Few would argue that the Cardinals have had their fair share of struggles to start the year. The team is 1.5 games back in the NL Central as this is written, have formerly potent bats under performing, and question marks surrounding key members of the bullpen. One thing they have not had to worry about is a starting rotation that continues to rank among the league’s best, despite a revolving door at the 5th spot. I would suggest that they should have their open Sports Illustrated cover, but we all know how that worked out last time.
The Cards pitchers have compiled an ERA over 7+ weeks of play in the low 3’s. If you only include the starters, that drops to the high 2’s and is inclusive of some ERA-bloating performances from Tyler Lyons and Jaime Garcia (the latter coming from just one start this past Sunday in which he allowed four runs).
Adam Wainwright, Michael Wacha, and the apparently permanently injured Joe Kelly have particularly excelled with 1.85, 2.54, and 0.59 ERAs respectively. Of course Joe Kelly’s numbers were cut short at only three starts, but a spectacular season start like that ought not be ignored. It should also be noted that Wainwright’s microscopic .86 WHIP leads the team, and Wacha’s isn’t that far behind at 1.14. Wacha leads the club in SIERA at 3.06 ranked 17th in both leagues, and Wainwright comes in 24th at 3.20.
I’ve not yet made much of a stir over the three and four starters Lance Lynn and Shelby Miller, but they’ve been OK to good as well. Miller’s ERA is sitting at 3.18 after Friday’s game, where he allowed four runs in just five innings. Shelby started strong, but when the wheels came off, they landed with a thump, to the tune of a three run homer.

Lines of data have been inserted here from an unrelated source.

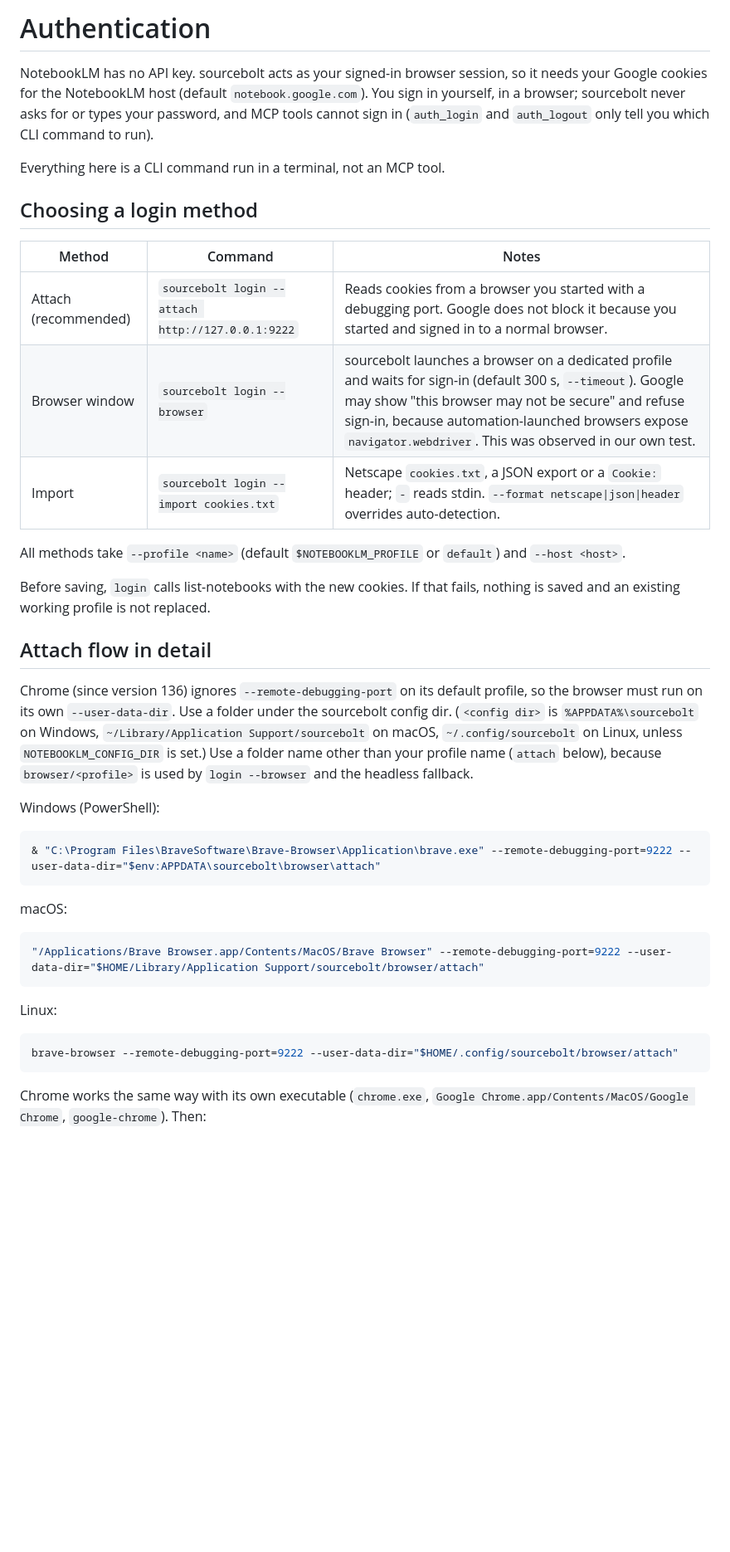
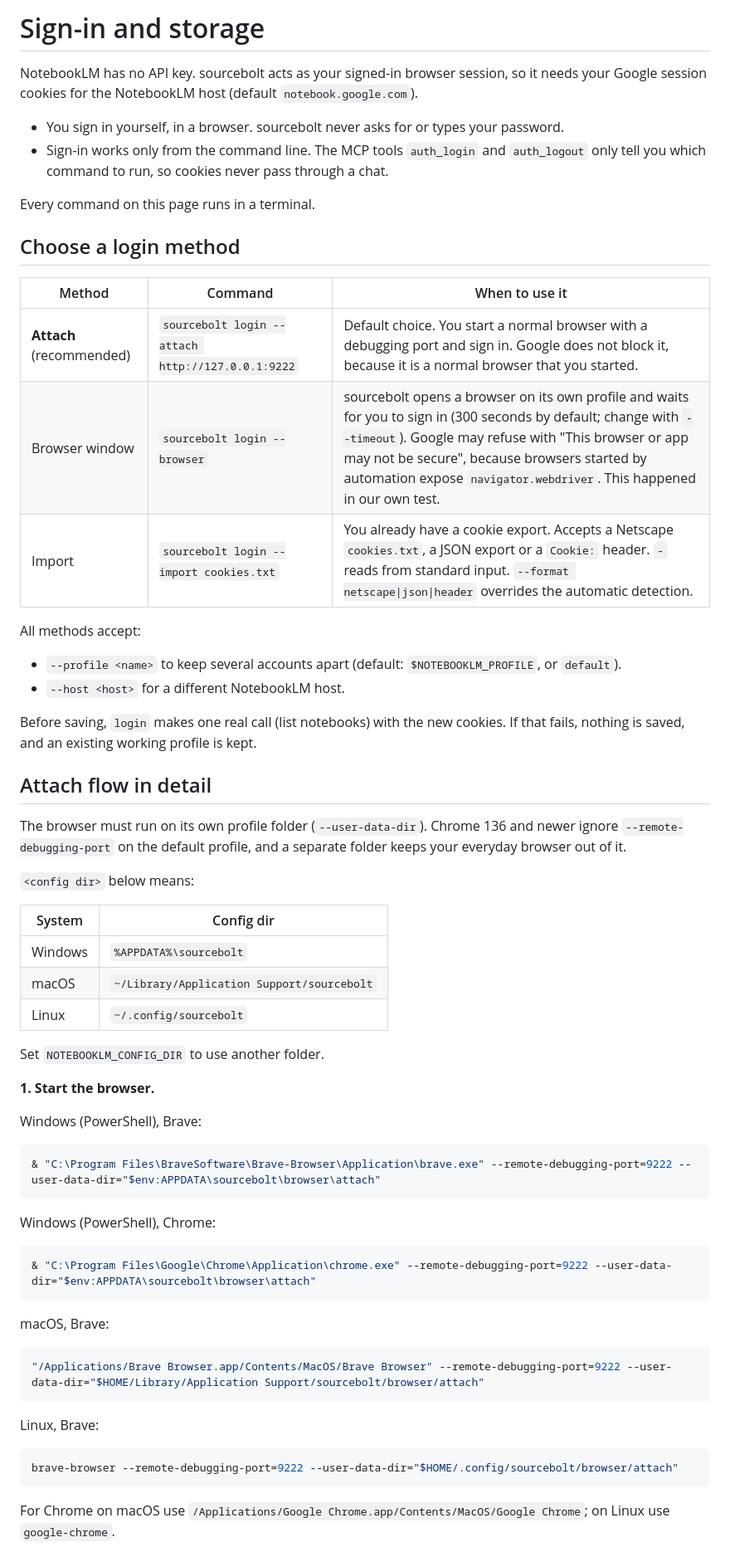
Before and after one commit to candidloom-hub/sourcebolt, a Markdown page: docs/auth.md, the part around one of its changes. Shown at 83% size. Drawn GitHub-style; blank space fills up the shorter version.

````diff
--- a/docs/auth.md
+++ b/docs/auth.md
@@ -1,42 +1,66 @@
-# Authentication
+# Sign-in and storage
 
-NotebookLM has no API key. sourcebolt acts as your signed-in browser session, so it needs your Google cookies for the NotebookLM host (default `notebook.google.com`). You sign in yourself, in a browser; sourcebolt never asks for or types your password, and MCP tools cannot sign in (`auth_login` and `auth_logout` only tell you which CLI command to run).
+NotebookLM has no API key. sourcebolt acts as your signed-in browser session, so it needs your Google session cookies for the NotebookLM host (default `notebook.google.com`).
 
-Everything here is a CLI command run in a terminal, not an MCP tool.
+- You sign in yourself, in a browser. sourcebolt never asks for or types your password.
+- Sign-in works only from the command line. The MCP tools `auth_login` and `auth_logout` only tell you which command to run, so cookies never pass through a chat.
 
-## Choosing a login method
+Every command on this page runs in a terminal.
 
-| Method | Command | Notes |
+## Choose a login method
+
+| Method | Command | When to use it |
 |---|---|---|
-| Attach (recommended) | `sourcebolt login --attach http://127.0.0.1:9222` | Reads cookies from a browser you started with a debugging port. Google does not block it because you started and signed in to a normal browser. |
-| Browser window | `sourcebolt login --browser` | sourcebolt launches a browser on a dedicated profile and waits for sign-in (default 300 s, `--timeout`). Google may show "this browser may not be secure" and refuse sign-in, because automation-launched browsers expose `navigator.webdriver`. This was observed in our own test. |
-| Import | `sourcebolt login --import cookies.txt` | Netscape `cookies.txt`, a JSON export or a `Cookie:` header; `-` reads stdin. `--format netscape\|json\|header` overrides auto-detection. |
+| **Attach** (recommended) | `sourcebolt login --attach http://127.0.0.1:9222` | Default choice. You start a normal browser with a debugging port and sign in. Google does not block it, because it is a normal browser that you started. |
+| Browser window | `sourcebolt login --browser` | sourcebolt opens a browser on its own profile and waits for you to sign in (300 seconds by default; change with `--timeout`). Google may refuse with "This browser or app may not be secure", because browsers started by automation expose `navigator.webdriver`. This happened in our own test. |
+| Import | `sourcebolt login --import cookies.txt` | You already have a cookie export. Accepts a Netscape `cookies.txt`, a JSON export or a `Cookie:` header. `-` reads from standard input. `--format netscape\|json\|header` overrides the automatic detection. |
 
-All methods take `--profile <name>` (default `$NOTEBOOKLM_PROFILE` or `default`) and `--host <host>`.
+All methods accept:
 
-Before saving, `login` calls list-notebooks with the new cookies. If that fails, nothing is saved and an existing working profile is not replaced.
+- `--profile <name>` to keep several accounts apart (default: `$NOTEBOOKLM_PROFILE`, or `default`).
+- `--host <host>` for a different NotebookLM host.
+
+Before saving, `login` makes one real call (list notebooks) with the new cookies. If that fails, nothing is saved, and an existing working profile is kept.
 
 ## Attach flow in detail
 
-Chrome (since version 136) ignores `--remote-debugging-port` on its default profile, so the browser must run on its own `--user-data-dir`. Use a folder under the sourcebolt config dir. (`<config dir>` is `%APPDATA%\sourcebolt` on Windows, `~/Library/Application Support/sourcebolt` on macOS, `~/.config/sourcebolt` on Linux, unless `NOTEBOOKLM_CONFIG_DIR` is set.) Use a folder name other than your profile name (`attach` below), because `browser/<profile>` is used by `login --browser` and the headless fallback.
+The browser must run on its own profile folder (`--user-data-dir`). Chrome 136 and newer ignore `--remote-debugging-port` on the default profile, and a separate folder keeps your everyday browser out of it.
 
-Windows (PowerShell):
+`<config dir>` below means:
+
+| System | Config dir |
+|---|---|
+| Windows | `%APPDATA%\sourcebolt` |
+| macOS | `~/Library/Application Support/sourcebolt` |
+| Linux | `~/.config/sourcebolt` |
+
+Set `NOTEBOOKLM_CONFIG_DIR` to use another folder.
+
+**1. Start the browser.**
+
+Windows (PowerShell), Brave:
 
 ```powershell
 & "C:\Program Files\BraveSoftware\Brave-Browser\Application\brave.exe" --remote-debugging-port=9222 --user-data-dir="$env:APPDATA\sourcebolt\browser\attach"
 ```
 
-macOS:
+Windows (PowerShell), Chrome:
+
+```powershell
+& "C:\Program Files\Google\Chrome\Application\chrome.exe" --remote-debugging-port=9222 --user-data-dir="$env:APPDATA\sourcebolt\browser\attach"
+```
+
+macOS, Brave:
 
 ```bash
 "/Applications/Brave Browser.app/Contents/MacOS/Brave Browser" --remote-debugging-port=9222 --user-data-dir="$HOME/Library/Application Support/sourcebolt/browser/attach"
 ```
 
-Linux:
+Linux, Brave:
 
 ```bash
 brave-browser --remote-debugging-port=9222 --user-data-dir="$HOME/.config/sourcebolt/browser/attach"
 ```
 
-Chrome works the same way with its own executable (`chrome.exe`, `Google Chrome.app/Contents/MacOS/Google Chrome`, `google-chrome`). Then:
+For Chrome on macOS use `/Applications/Google Chrome.app/Contents/MacOS/Google Chrome`; on Linux use `google-chrome`.
 
````
Also changed, not shown: other parts of docs/auth.md (+61 -17 lines), docs/performance.md (added, +78 -0 lines), docs/security.md (+58 -20 lines).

Lynn posts the worst showing (3.67) of anyone who’s started the whole season, but it’s improving…down to 3.60 after Thursday’s game where he racked up six strikeouts. Lynn only tossed six, but at just 89 pitches, he could have easily gone longer if he weren’t pulled for Jon Jay in a high leverage situation (spoiler alert: Jay grounded out).

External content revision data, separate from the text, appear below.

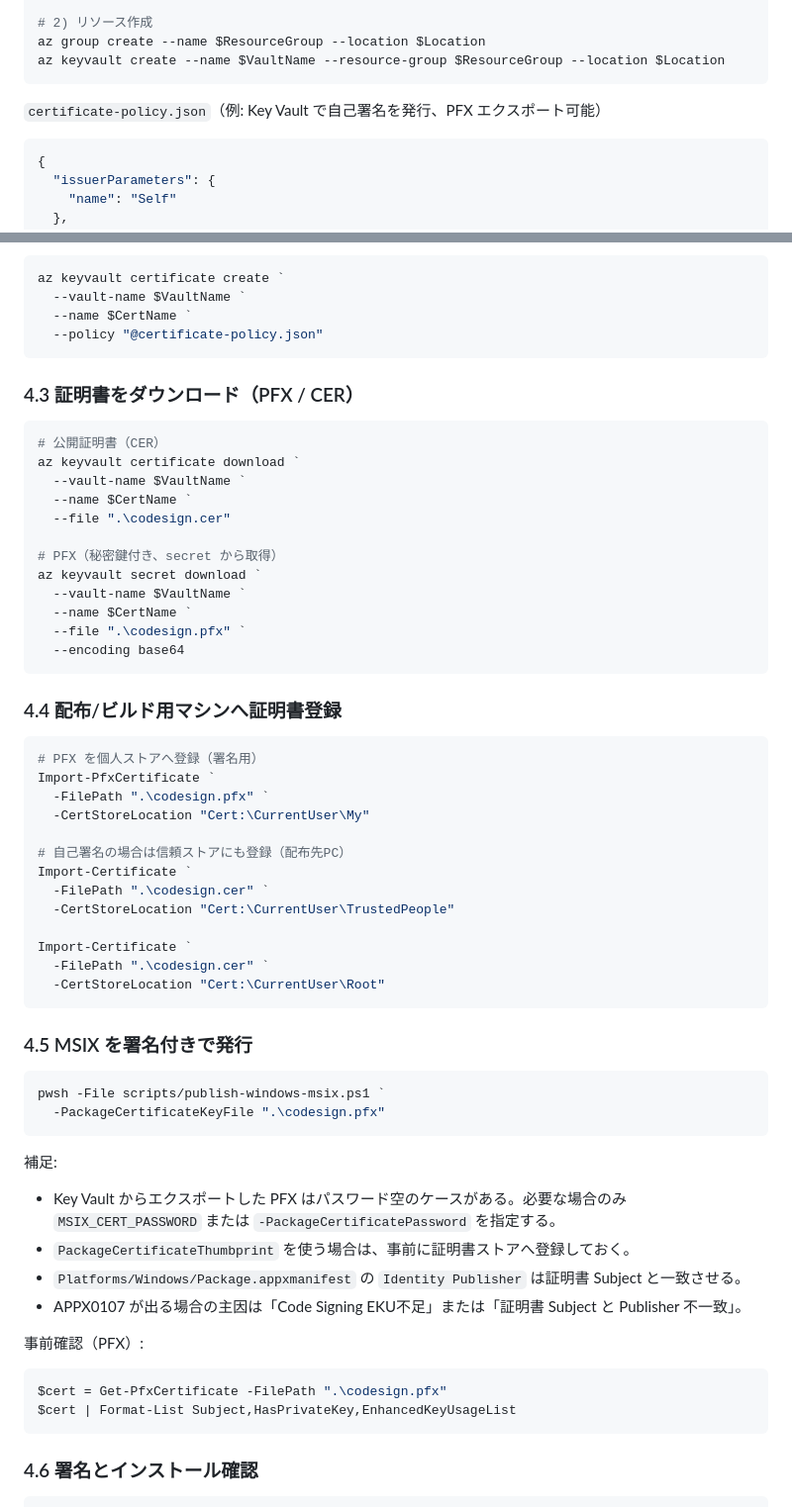
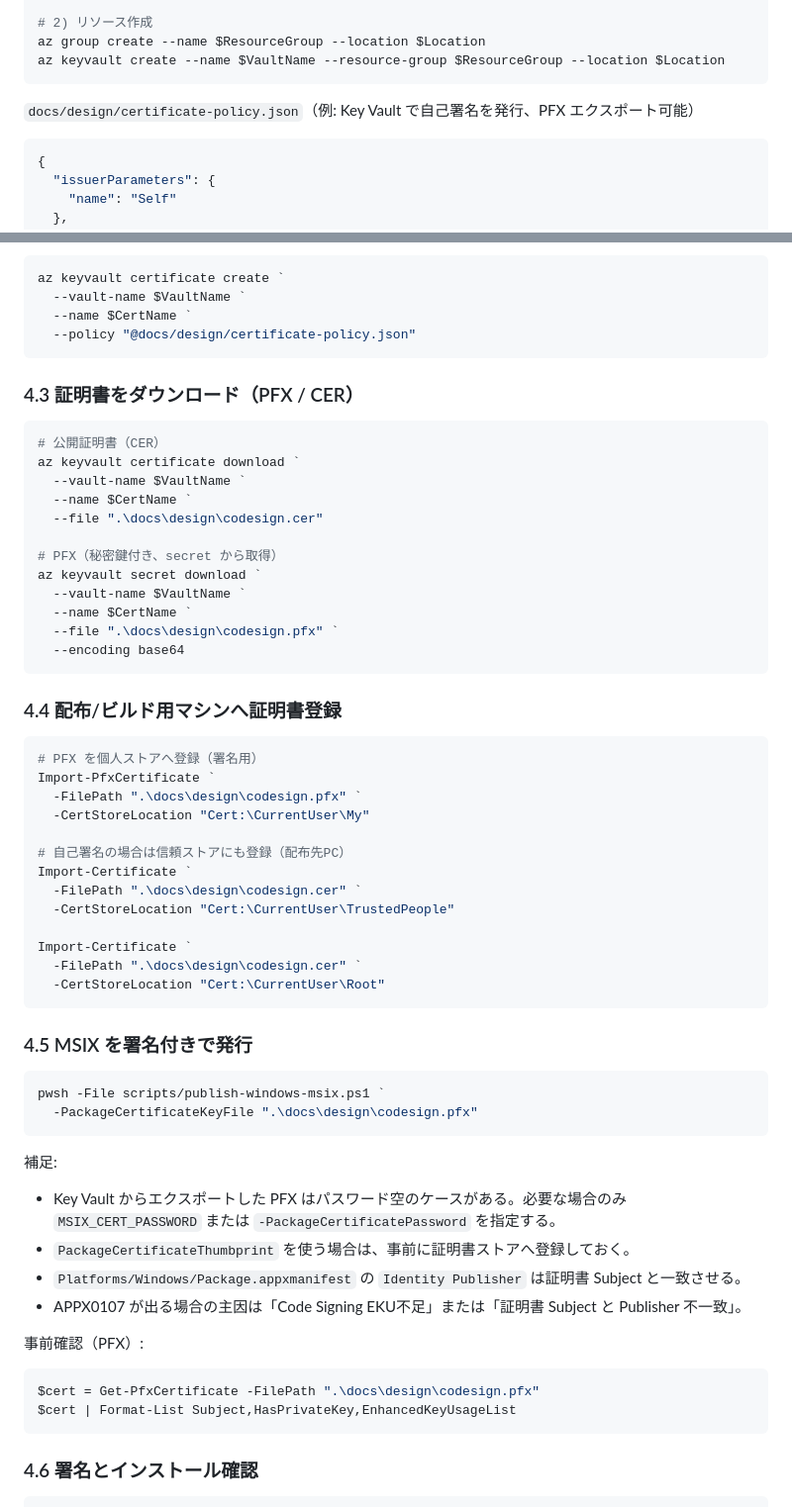
Before and after one commit to natumekazuki/GameLauncherWithGit, a Markdown page: docs/design/windows-msix-keyvault-signing.md, 2 parts joined by grey strips. Shown at 99% size. Rendered like a GitHub page.

Commit message:
docs(msix): 証明書パスをdocs/design配下へ統一

````diff
--- a/docs/design/windows-msix-keyvault-signing.md
+++ b/docs/design/windows-msix-keyvault-signing.md
@@ -40,7 +40,7 @@ az group create --name $ResourceGroup --location $Location
 az keyvault create --name $VaultName --resource-group $ResourceGroup --location $Location
 ```
 
-`certificate-policy.json`（例: Key Vault で自己署名を発行、PFX エクスポート可能）
+`docs/design/certificate-policy.json`（例: Key Vault で自己署名を発行、PFX エクスポート可能）
 ```json
 {
   "issuerParameters": {
@@ -73,7 +73,7 @@ az keyvault create --name $VaultName --resource-group $ResourceGroup --location
 az keyvault certificate create `
   --vault-name $VaultName `
   --name $CertName `
-  --policy "@certificate-policy.json"
+  --policy "@docs/design/certificate-policy.json"
 ```
 
 ### 4.3 証明書をダウンロード（PFX / CER）
@@ -82,13 +82,13 @@ az keyvault certificate create `
 az keyvault certificate download `
   --vault-name $VaultName `
   --name $CertName `
-  --file ".\codesign.cer"
+  --file ".\docs\design\codesign.cer"
 
 # PFX（秘密鍵付き、secret から取得）
 az keyvault secret download `
   --vault-name $VaultName `
   --name $CertName `
-  --file ".\codesign.pfx" `
+  --file ".\docs\design\codesign.pfx" `
   --encoding base64
 ```
 
@@ -96,23 +96,23 @@ az keyvault secret download `
 ```powershell
 # PFX を個人ストアへ登録（署名用）
 Import-PfxCertificate `
-  -FilePath ".\codesign.pfx" `
+  -FilePath ".\docs\design\codesign.pfx" `
   -CertStoreLocation "Cert:\CurrentUser\My"
 
 # 自己署名の場合は信頼ストアにも登録（配布先PC）
 Import-Certificate `
-  -FilePath ".\codesign.cer" `
+  -FilePath ".\docs\design\codesign.cer" `
   -CertStoreLocation "Cert:\CurrentUser\TrustedPeople"
 
 Import-Certificate `
-  -FilePath ".\codesign.cer" `
+  -FilePath ".\docs\design\codesign.cer" `
   -CertStoreLocation "Cert:\CurrentUser\Root"
 ```
 
 ### 4.5 MSIX を署名付きで発行
 ```powershell
 pwsh -File scripts/publish-windows-msix.ps1 `
-  -PackageCertificateKeyFile ".\codesign.pfx"
+  -PackageCertificateKeyFile ".\docs\design\codesign.pfx"
 ```
 
 補足:
@@ -123,7 +123,7 @@ pwsh -File scripts/publish-windows-msix.ps1 `
 
 事前確認（PFX）:
 ```powershell
-$cert = Get-PfxCertificate -FilePath ".\codesign.pfx"
+$cert = Get-PfxCertificate -FilePath ".\docs\design\codesign.pfx"
 $cert | Format-List Subject,HasPrivateKey,EnhancedKeyUsageList
 ```
 
````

Possibly the bigger pitching story is Miller. He finally made it into the 7th inning (and in fact completed it) for the first time this year last Saturday, and allowed no earned runs. For Miller, in particular, not getting past the 6th has started to become a real concern. Prior to Saturday, his outings lasted 5.1, 5.0, 6.0, 5.2, and 5.1 innings. The fact that he followed that up with a five innings outing is not encouraging, but his ERA is still respectable, especially for a fourth starter. Clearly, extending his starts is a work in progress.
Part of the bullpen’s woes can be blamed on starters (particularly Miller, and the revolving 5th starter) not making it deep into games, but another part of the problem is the makeup of that pen. Both aspects got a little better this week with Miller starting to stretch out his appearances, Jason Motte returning, and Jaime Garcia back on the mound. Garcia’s return will allow for Joe Kelly to return to the pen. Motte will provide another late-innings option to back up the big three (Rosenthal, Martinez, and Siegrist).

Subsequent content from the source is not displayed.